I wrote another piece for the United Church of Christ’s Center for Analytics, Research & Development, and Data (CARDD) Blog. The simple, well-intended question “How are you doing, pastor?” needs a lot of parsing. Hopefully, this more detailed look at what clergy persons are dealing with can be helpful for congregations, pastor relations committees, church councils, committees on ministry, and ultimately pastors themselves.
Drinking is up 60% during the pandemic. How do we promote systemic change on all levels of the church that reduces our contribution to alcohol abuse? Shaming is not the answer, neither is permissiveness. Read more in my latest piece for the UCC Center for Analytics, Research & Development, and Data. If you are experiencing a lack of control around drinking, it might be beneficial to check your spiritual needs:
We received some extra cash from the IRS this month. I had to move it into savings right away, because in our situation the new advances are not really advantageous. Getting cash in parents’s hands is a good idea for the country and for people who we actually need that extra cash for necessities now. I fully support the program. But for my family it comes out the same as the Trump administration’s payroll tax holiday: we get an advance now but have to pay it back next year. Here is why: we prepay our estimated taxes and the old child tax credit was calculated into those quarterly payments. Now we get more per kid which is a direct cash benefit. But we will not be able to use the deduction in our 2021 tax return because we are already receiving the cash now.
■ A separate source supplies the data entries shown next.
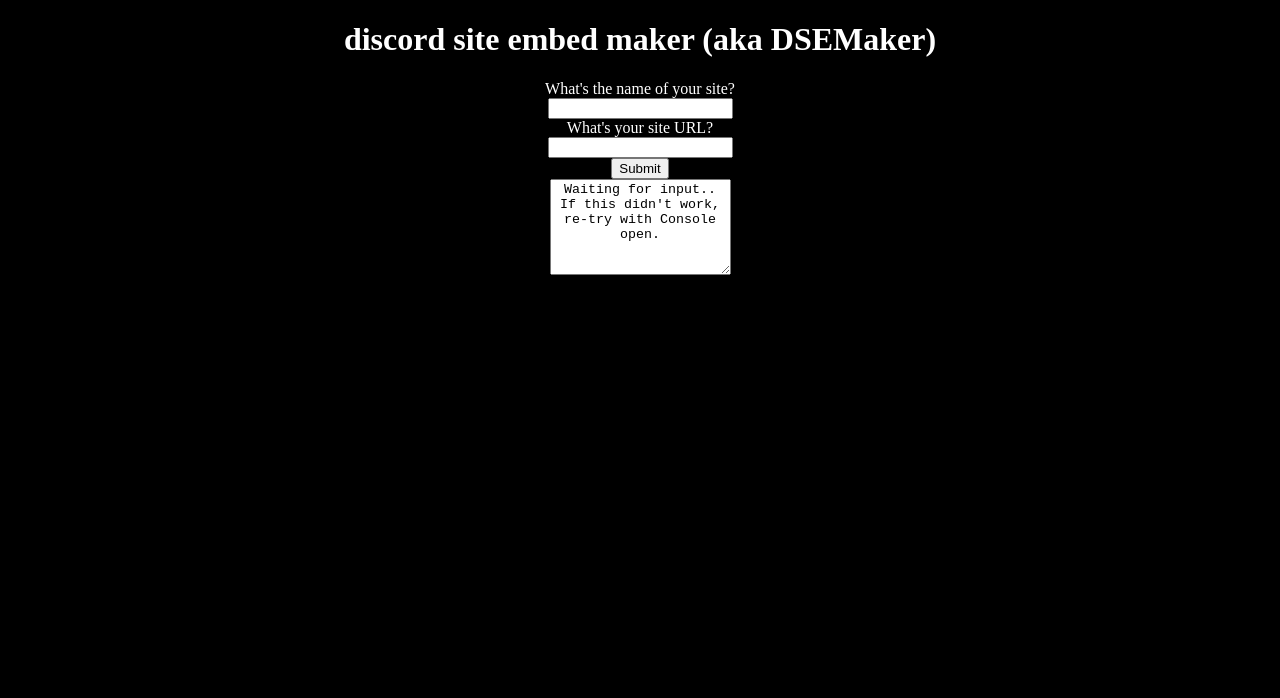
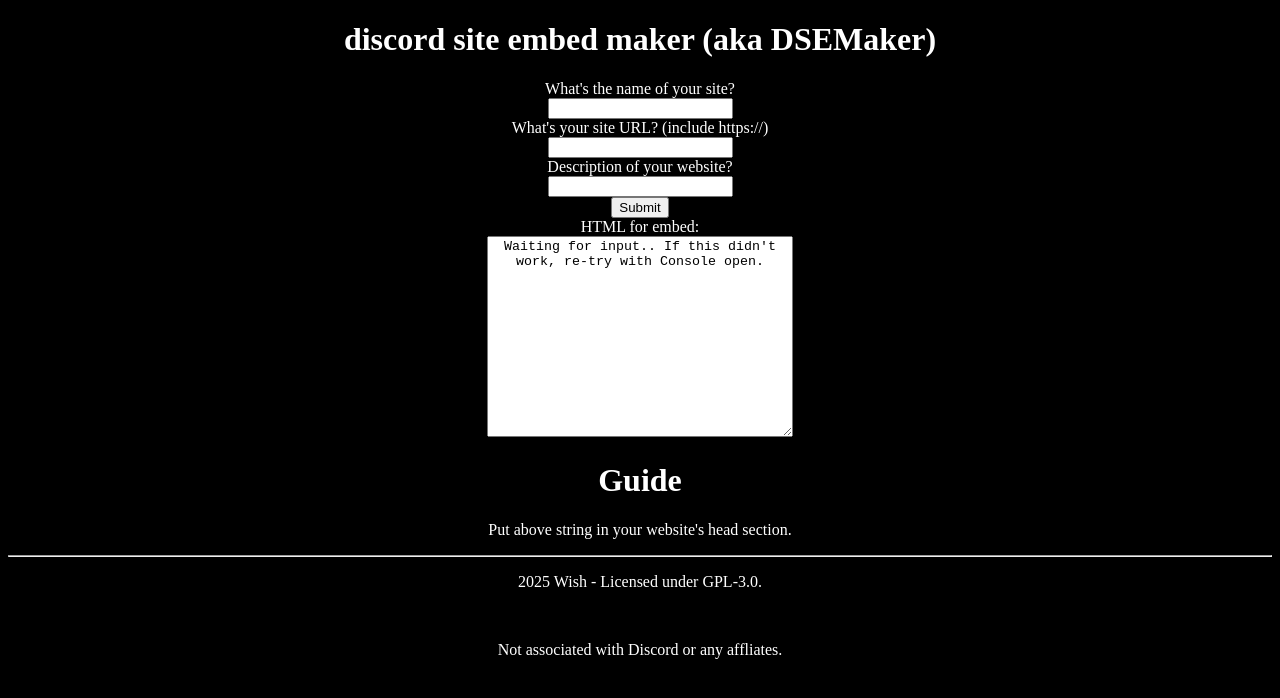
Before and after one commit to wish13yt/discord-embed-maker, a plain HTML site: page src/index.html in a window 1280 px wide. Drawn offline with Linux system fonts and the light colour scheme.

Commit message:
wowza, RELEASES TOMORROW!!

```diff
--- a/src/index.html
+++ b/src/index.html
@@ -17,22 +17,49 @@
         }
         textarea {
             color: black;
+            width: 300px;
         }
     </style>
 </head>
 <body>
     <h1>discord site embed maker (aka DSEMaker)</h1>
-    <form>
+    <form onsubmit="return false;">
         <label for="name">What's the name of your site?</label>
         <br>
         <input type="text" id="name" name="name" required />
         <br>
-        <label for="url">What's your site URL?</label>
+        <label for="url">What's your site URL? (include https://)</label>
         <br>
         <input type="text" id="url" name="url" required />
         <br>
+        <label for="desc">Description of your website?</label>
+        <br>
+        <input type="text" id="desc" name="desc" required />
+        <br>
         <input type="submit" onclick="generateEmbed()">
     </form>
-    <textarea readonly rows="6">Waiting for input.. If this didn't work, re-try with Console open.</textarea>
+    <label for="textareareal">HTML for embed:</label>
+    <br>
+    <textarea name="textareareal" readonly rows="13" id="textareareal">Waiting for input.. If this didn't work, re-try with Console open.</textarea>
+    <h1>Guide</h1>
+    <p>Put above string in your website's head section.</p>
+    <hr>
+    <footer>
+        <p>2025 Wish - Licensed under GPL-3.0.</p>
+        <br>
+        <p>Not associated with Discord or any affliates.</p>
+    </footer>
+    <script>
+        function generateEmbed() {
+            let textarea = document.getElementById("textareareal");
+            let nameInput = document.getElementById("name");
+            let nameValue = nameInput.value;
+            let descInput = document.getElementById("desc");
+            let descValue = descInput.value;
+            let urlInput = document.getElementById("url");
+            let urlValue = urlInput.value;
+            textarea.value = "<meta content='" + nameValue + "' property='og:title' />\n <meta content='" + descValue + "' property='og:description'/>\n <meta content='" + urlValue + "' property='og:url' />"
+        }
+    </script>
 </body>
 </html>
```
The only way to protect from that liability is to move the child tax credit payments to savings right away so they are available on April 15, 2022 when the IRS wants the money back.
This year, I’m going back to the origins of the Declaration of Independence and the Second Continental Congress, by taking a look at the Continental Association which was ratified by the First Continental Congress in 1774. The first two provisions are remarkable:
1. That from and after the first day of December next, we will not import into British America, from Great Britain or Ireland, any Goods, Wares, or Merchandises whatsoever, or from any other place, any such Goods, Wares, or Merchandises as shall have been exported from Great Britain or Ireland; nor will we, after that day, import any East India Tea from any part of the World; nor any Molasses, Syrups, Paneles, Coffee, or Pimento, from the British Plantations or from Dominica; nor Wines from Madeira, or the Western Islands; nor Foreign Indigo.
2. That we will neither import nor purchase any Slave imported after the first day of December next; after which time we will wholly discontinue the Slave Trade, and will neither be concerned in it ourselves, nor will we hire our vessels, nor sell our Commodities or Manufactures to those who are concerned in it.
From these two initial paragraphs, I draw two observations:
- American Independence started as a Boycott movement. This tool of political action is popular to this day.
- American Independence could have ended slavery much earlier. Unfortunately they changed their minds between 1774 and 1776.